Aim of the exercise = All lines in the data below carrying the string "secao" are to be located and copied.

Data entries:
================================

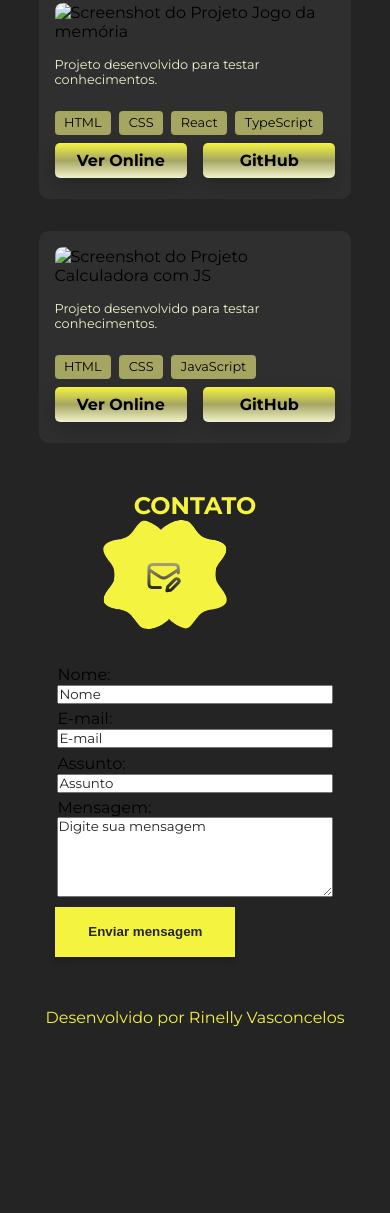
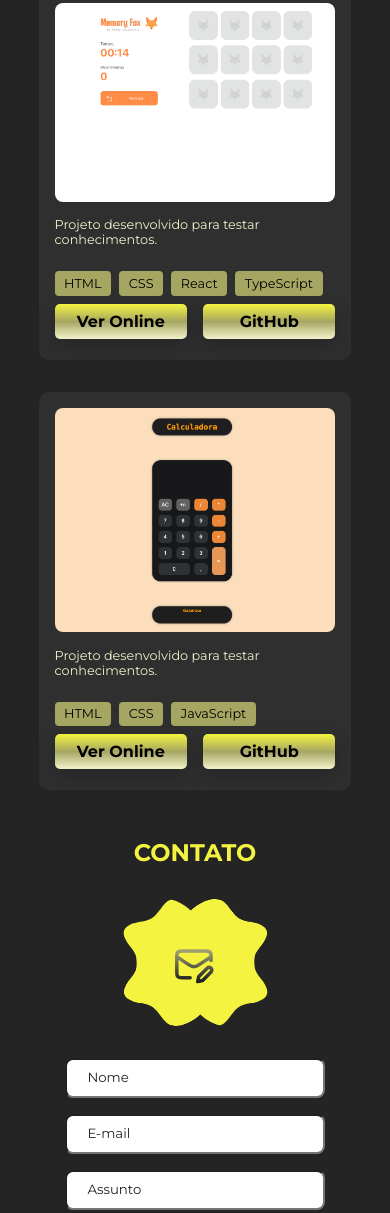
Before and after one commit to Rinelly/portfolio-rinelly, a plain HTML site: page index.html in a window 390 px wide. Shown: the part 3308-4521 px from the top of the page. Before the commit the page ends 4347 px from the top, so only its background shows below. Drawn offline with Linux system fonts and the light colour scheme.

Commit message:
Ajustes na responsividade.

```diff
--- a/css/contato.css
+++ b/css/contato.css
@@ -3,40 +3,58 @@
 }
 
 .secao-contato {
-    /* min-height: calc(70vh - 50px); subtrai altura aproximada do título */
+    min-height: calc(70vh - 50px); /*subtrai altura aproximada do título*/
+    display: grid;
+    grid-template-columns: 1fr 1fr;
+    gap: 2rem;
+    align-items: center;
+    justify-content: center;
+    padding: 2rem;
+}
+
+.imagem-contato {
+    max-width: 100%;   /* nunca passa da largura do container */
+    height: auto;      /* mantém proporção */
+    display: block;    /* tira espaçamentos esquisitos */
+    margin: 0 auto;    /* centraliza */
+}
+
+/* Alinhar o conteúdo interno do formulário */
+.secao-contato form {
     display: flex;
-    flex-wrap: wrap;
-    gap: 4rem;
-    justify-content: center;
-    align-items: center;
+    flex-direction: column;
+    gap: 1rem;
 }
 
 input::placeholder, textarea::placeholder{
     color: var(--cor-fundo);
     font-weight: 400;
     font-family:"Montserrat", serif;
+    padding: 0.5rem;
 }
 
 #nome, #email, #assunto, #msg {
-    width: 100%;
-    max-width: 400px;
-    margin-bottom: 2%;
+    width: 80%;
+    height: 40px;
+    padding: 0.8rem;
+    border-radius: 8px;
 }
 
 #msg {
-    height: 80px;
+    height: 100px;
 }
 
 .btn-enviar {
-    width: 150px;
+    width: 30%;
     height: 50px;
     font-weight: 600;
     cursor: pointer;
     border: none;
+    border-radius: 8px;
     color: var(--cor-fundo);
     background-color: var(--cor-principal);
-    transform: translateX(-2px);
-    box-shadow: 0 4px 6px rgba(0, 0, 0, 0.2);
+    transition: background-color 0.3s ease;
+    transform: none;
 }
 
 .btn-enviar:hover{
--- a/css/responsive.css
+++ b/css/responsive.css
@@ -175,29 +175,11 @@
 @media (max-width: 480px) {
     #secao-contato{
         min-height: auto;
-        display: flex;
-        flex-direction: column;
-        align-items: center;
-    }
-    .secao-contato {
-        display: flex;
-        flex-direction: column;
-        align-items: center;
-        gap: 2rem;
-        width: 100%;
     }
 
-    .secao-contato .imagem-contato {
-        width: 70%;
-        max-width: 200px;
+    .secao-contato {
+        grid-template-columns: 1fr; /* ícone em cima, formulário embaixo */
+        text-align: center;
     }
 
-    #nome, #email, #assunto, #msg {
-        width: 100%;
-    }
-
-    .btn-enviar {
-        width: 100%;
-        max-width: 180px;
-    }
 }
--- a/index.html
+++ b/index.html
@@ -159,7 +159,7 @@
                 </article>
                 <!--Jogo da memória c/ React-->
                 <article class="projeto-card">
-                    <img src="#" alt="Screenshot do Projeto Jogo da memória">
+                    <img src="assets/image/print-jogo-da-memoria.png" alt="Screenshot do Projeto Jogo da memória">
                     <p>Projeto desenvolvido para testar conhecimentos.</p>
                     <div class="tags">
                         <span>HTML</span>
@@ -174,7 +174,7 @@
                 </article>
                 <!--Calculadora c/ JS-->
                 <article class="projeto-card">
-                    <img src="#" alt="Screenshot do Projeto Calculadora com JS">
+                    <img src="assets/image/print-calculadora.png" alt="Screenshot do Projeto Calculadora com JS">
                     <p>Projeto desenvolvido para testar conhecimentos.</p>
                     <div class="tags">
                         <span>HTML</span>
@@ -201,19 +201,19 @@
                 <div class="formulario">
                     <form action="" method="post">
                         <div>
-                            <label for="nome">Nome:</label>
+                            <label for="nome"></label>
                             <input type="text" id="nome" name= "nome" placeholder="Nome" required />
                         </div>
                         <div>
-                            <label for="email">E-mail:</label>
+                            <label for="email"></label>
                             <input type="email" id="email" name="email" placeholder="E-mail"required />
                         </div>
                         <div>
-                            <label for="assunto">Assunto:</label>
+                            <label for="assunto"></label>
                             <input type="text" id="assunto" name="assunto" placeholder="Assunto"/>
                         </div>
                         <div>
-                            <label for="msg">Mensagem:</label>
+                            <label for="msg"></label>
                             <textarea id="msg" name="mensagem" placeholder="Digite sua mensagem" rows="5"></textarea>
                         </div>
                         <div>
```
Also changed, not shown: assets/image/print-calculadora.png (added), assets/image/print-jogo-da-memoria.png (added).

================================

Solution to this problem =
 .secao-contato {
+.secao-contato form {
     #secao-contato{
-    .secao-contato {
-    .secao-contato .imagem-contato {
+    .secao-contato {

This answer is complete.